Comparing the United States E1 Treaty Trader and EB5 Investor Visas

 

The fifth preference employment based visa (EB5) was created in 1990 as a way for foreign investors to gain United States permanent residency (and eventual citizenship if desired), through an investment in a new or pre-existing American business that sees the creation of at least 10 new full-time jobs for American workers. The E1 Treaty Trader visa is described by the government’s website as being a “nonimmigrant classification (that) allows a national of a treaty country (a country with which the United States maintains a treaty of commerce and navigation) to be admitted to the United States solely to engage in international trade on his or her own behalf.”   In this article we will take a closer look at the E1 Treaty Trader and EB5 investor visas to see how the two compare and contrast.

 

E1 Treaty Trader Visa – As per the government’s website: The E-1 nonimmigrant classification allows a national of a treaty country (a country with which the United States maintains a treaty of commerce and navigation) to be admitted to the United States solely to engage in international trade on his or her own behalf.  Certain employees of such a person or of a qualifying organization may also be eligible for this classification.

Who May File for Change of Status to E-1 Classification – If the treaty trader is currently in the United States in a lawful nonimmigrant status, he or she may file Form I-129 to request a change of status to E-1 classification.  If the desired employee is currently in the United States in a lawful nonimmigrant status, the qualifying employer may file Form I-129 on the employee’s behalf.

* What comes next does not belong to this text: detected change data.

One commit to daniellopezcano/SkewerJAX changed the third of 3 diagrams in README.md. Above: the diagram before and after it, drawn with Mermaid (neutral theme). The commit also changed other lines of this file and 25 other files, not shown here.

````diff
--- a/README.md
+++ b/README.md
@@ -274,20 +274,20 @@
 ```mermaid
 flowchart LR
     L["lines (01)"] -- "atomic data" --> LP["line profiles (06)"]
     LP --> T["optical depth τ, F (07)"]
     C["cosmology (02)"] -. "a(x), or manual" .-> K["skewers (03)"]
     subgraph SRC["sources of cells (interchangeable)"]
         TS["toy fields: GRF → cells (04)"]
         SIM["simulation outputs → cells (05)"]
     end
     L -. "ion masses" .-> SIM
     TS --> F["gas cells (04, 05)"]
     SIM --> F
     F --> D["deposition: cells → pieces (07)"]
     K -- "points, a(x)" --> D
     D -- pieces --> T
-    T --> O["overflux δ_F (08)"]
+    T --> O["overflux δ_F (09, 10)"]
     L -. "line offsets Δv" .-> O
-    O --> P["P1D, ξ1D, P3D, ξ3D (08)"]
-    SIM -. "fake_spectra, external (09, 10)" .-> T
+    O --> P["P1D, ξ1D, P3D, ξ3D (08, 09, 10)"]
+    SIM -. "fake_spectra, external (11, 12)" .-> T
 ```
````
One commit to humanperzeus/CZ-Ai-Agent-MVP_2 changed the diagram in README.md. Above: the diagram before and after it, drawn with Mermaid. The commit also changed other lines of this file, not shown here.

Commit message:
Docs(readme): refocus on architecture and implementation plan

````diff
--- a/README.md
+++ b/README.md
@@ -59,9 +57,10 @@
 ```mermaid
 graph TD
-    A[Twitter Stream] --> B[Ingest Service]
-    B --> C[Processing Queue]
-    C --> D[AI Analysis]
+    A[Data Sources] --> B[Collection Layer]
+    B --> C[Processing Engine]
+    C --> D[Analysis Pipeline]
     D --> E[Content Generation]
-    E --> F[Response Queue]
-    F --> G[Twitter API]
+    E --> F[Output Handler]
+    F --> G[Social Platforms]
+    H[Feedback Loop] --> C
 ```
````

How to Obtain E-1 Classification if Outside the United States – A request for E-1 classification may not be made on Form I-129 if the person being filed for is physically outside the United States.  Interested parties should refer to the U.S. Department of State website for further information about applying for an E-1 nonimmigrant visa abroad.  Upon issuance of a visa, the person may then apply to a DHS immigration officer at a U.S. port of entry for admission as an E-1 nonimmigrant.

To qualify for E-1 classification, the treaty trader must:

Be a national of a country with which the United States maintains a treaty of commerce and navigation
Carry on substantial trade
Carry on principal trade between the United States and the treaty country which qualified the treaty trader for E-1 classification.

“Trade” is the existing international exchange of items of trade for consideration between the United States and the treaty country.  Items of trade include but are not limited to:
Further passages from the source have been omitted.